### WORK ORDER
Show every line from the entries that follow which holds the word "text".

### LISTED ENTRIES

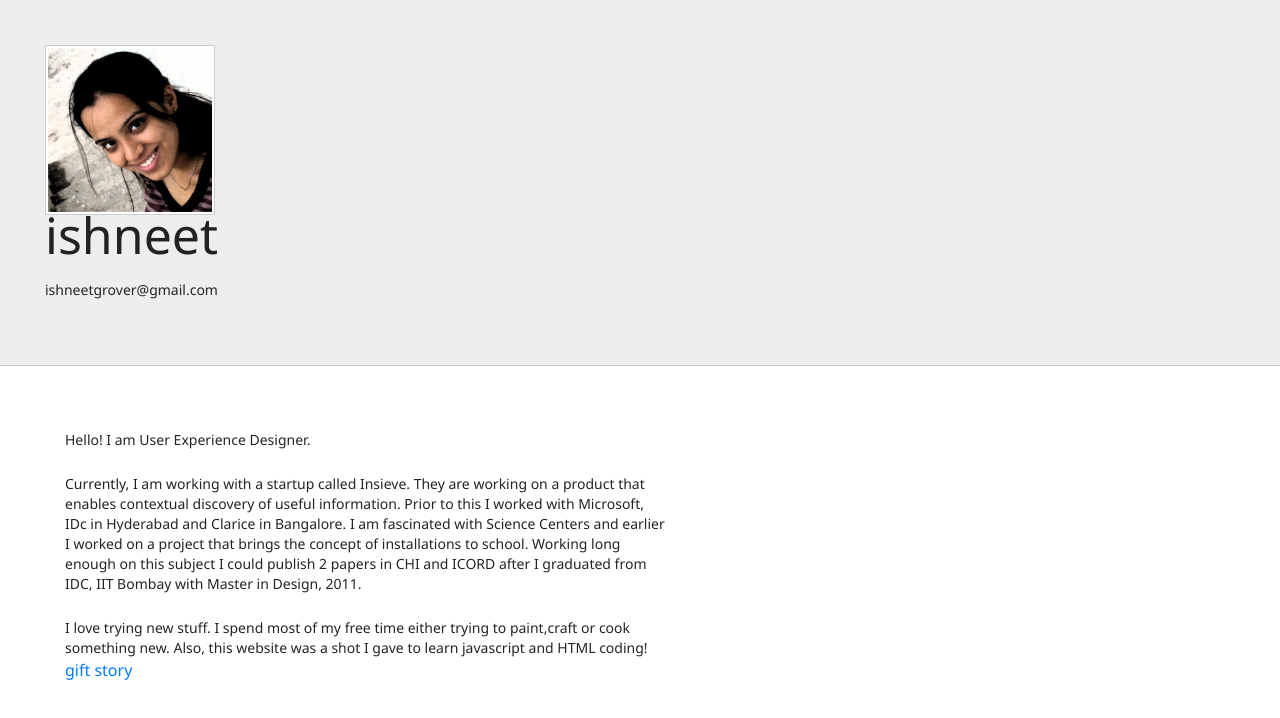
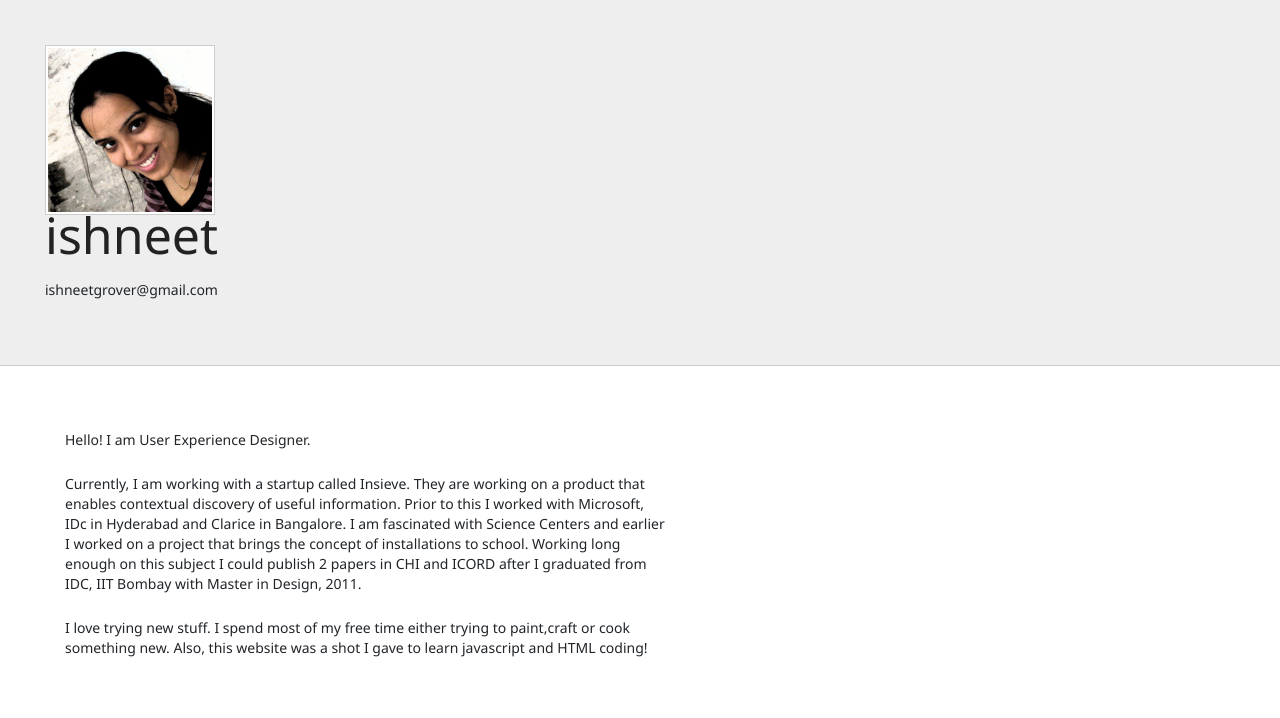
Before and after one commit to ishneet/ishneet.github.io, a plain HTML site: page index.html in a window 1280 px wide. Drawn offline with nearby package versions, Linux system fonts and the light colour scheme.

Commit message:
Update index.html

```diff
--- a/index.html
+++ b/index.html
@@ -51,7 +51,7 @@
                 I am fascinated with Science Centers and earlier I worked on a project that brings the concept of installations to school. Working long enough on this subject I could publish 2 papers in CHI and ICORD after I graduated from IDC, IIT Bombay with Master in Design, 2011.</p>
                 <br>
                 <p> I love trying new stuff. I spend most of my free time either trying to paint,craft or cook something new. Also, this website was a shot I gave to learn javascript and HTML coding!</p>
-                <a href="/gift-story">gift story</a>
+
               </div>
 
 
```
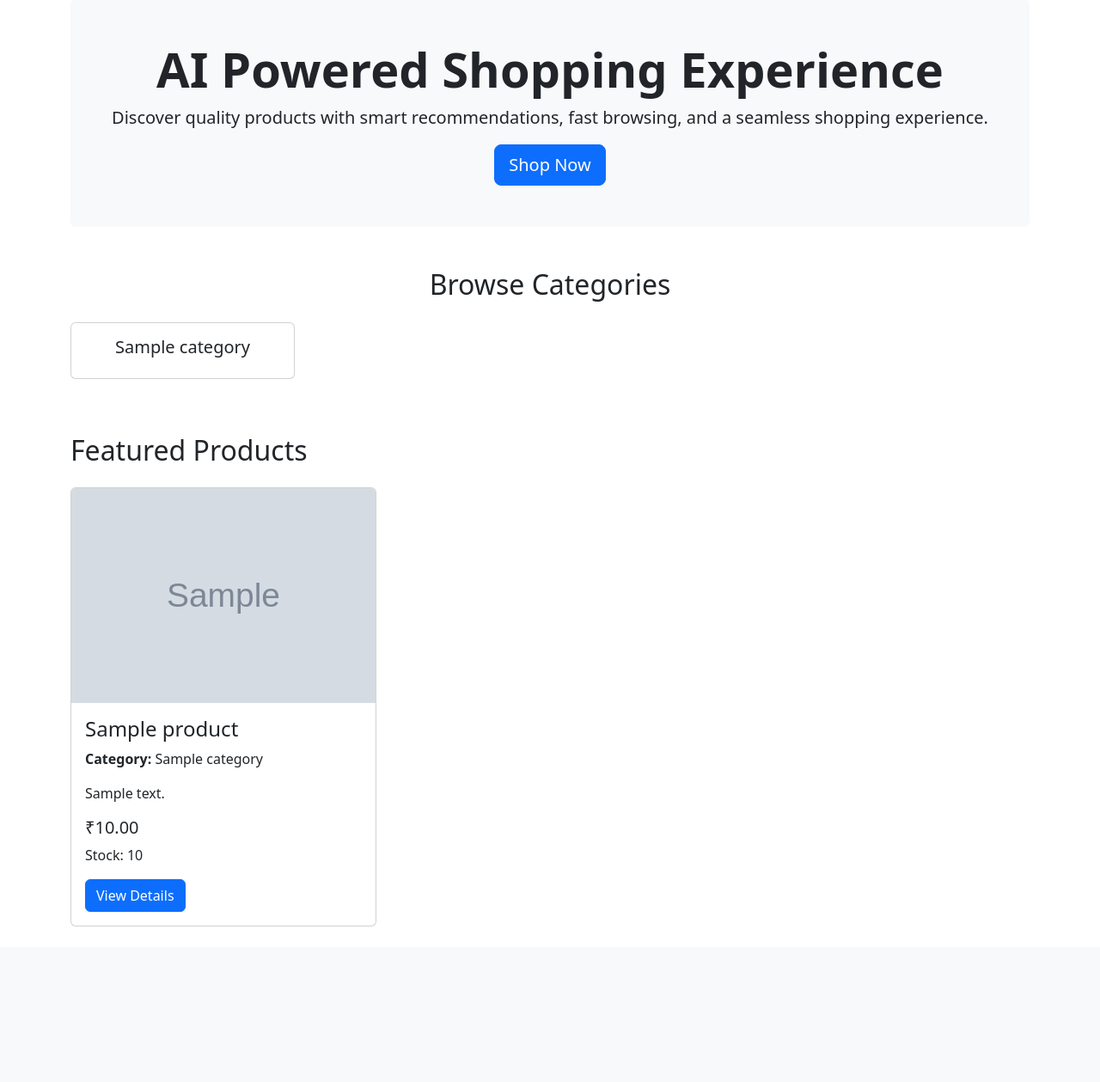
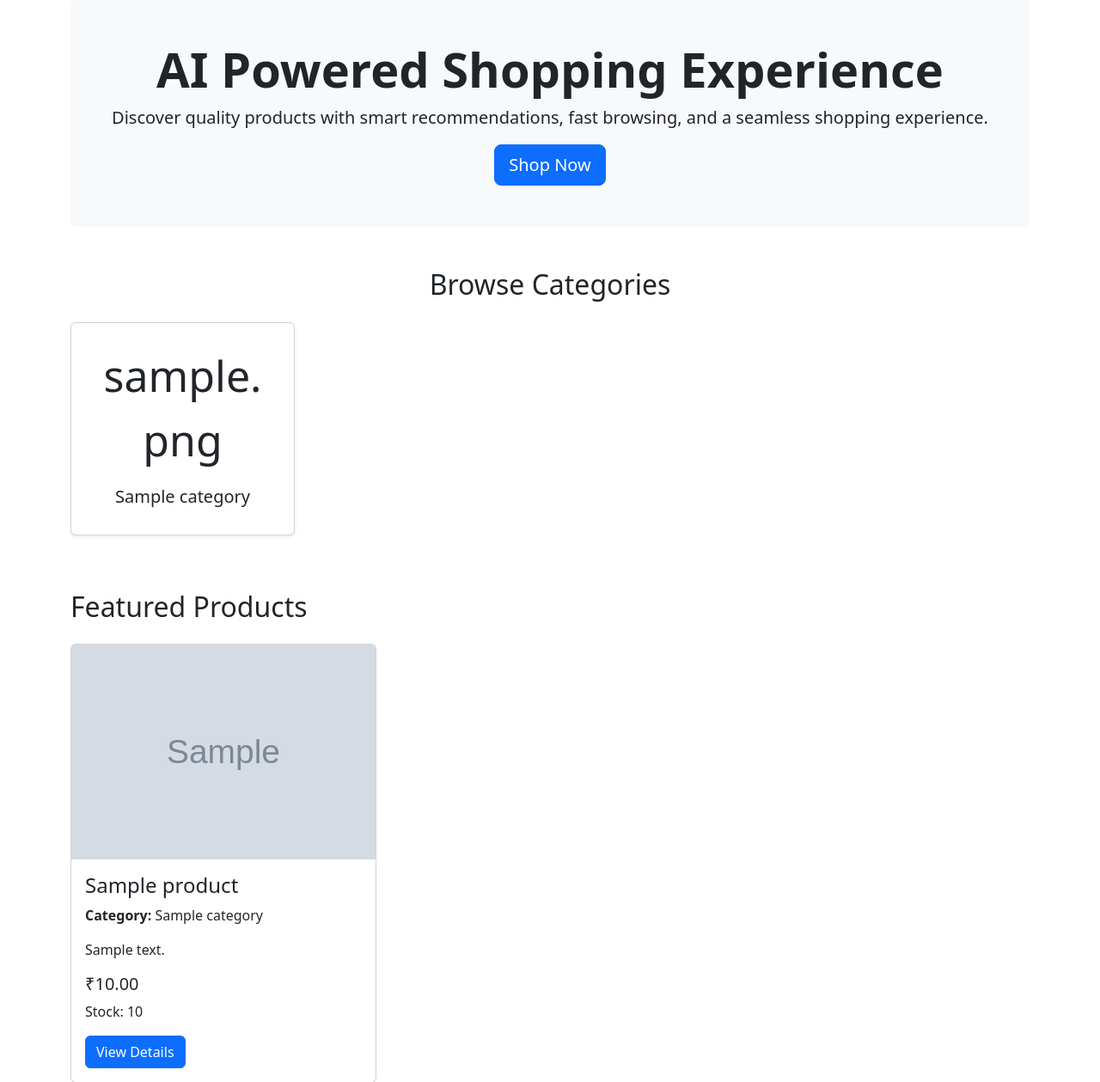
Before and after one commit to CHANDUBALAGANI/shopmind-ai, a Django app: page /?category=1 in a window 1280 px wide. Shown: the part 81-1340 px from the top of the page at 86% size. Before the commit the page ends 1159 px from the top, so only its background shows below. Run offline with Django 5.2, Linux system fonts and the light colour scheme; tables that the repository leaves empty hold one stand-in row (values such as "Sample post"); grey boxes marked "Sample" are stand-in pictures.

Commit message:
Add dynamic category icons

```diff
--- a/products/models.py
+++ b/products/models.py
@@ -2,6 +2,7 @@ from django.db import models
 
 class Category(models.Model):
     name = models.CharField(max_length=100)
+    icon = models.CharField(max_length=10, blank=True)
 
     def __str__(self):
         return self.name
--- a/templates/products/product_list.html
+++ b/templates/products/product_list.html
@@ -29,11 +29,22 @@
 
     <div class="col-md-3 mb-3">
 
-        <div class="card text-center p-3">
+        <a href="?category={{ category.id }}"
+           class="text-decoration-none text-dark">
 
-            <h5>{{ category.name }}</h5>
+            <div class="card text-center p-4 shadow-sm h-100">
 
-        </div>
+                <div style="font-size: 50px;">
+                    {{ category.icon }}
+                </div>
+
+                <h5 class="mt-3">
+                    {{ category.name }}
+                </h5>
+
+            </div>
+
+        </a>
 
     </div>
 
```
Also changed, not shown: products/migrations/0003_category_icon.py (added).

### SOLUTION
-        <div class="card text-center p-3">
+           class="text-decoration-none text-dark">
+            <div class="card text-center p-4 shadow-sm h-100">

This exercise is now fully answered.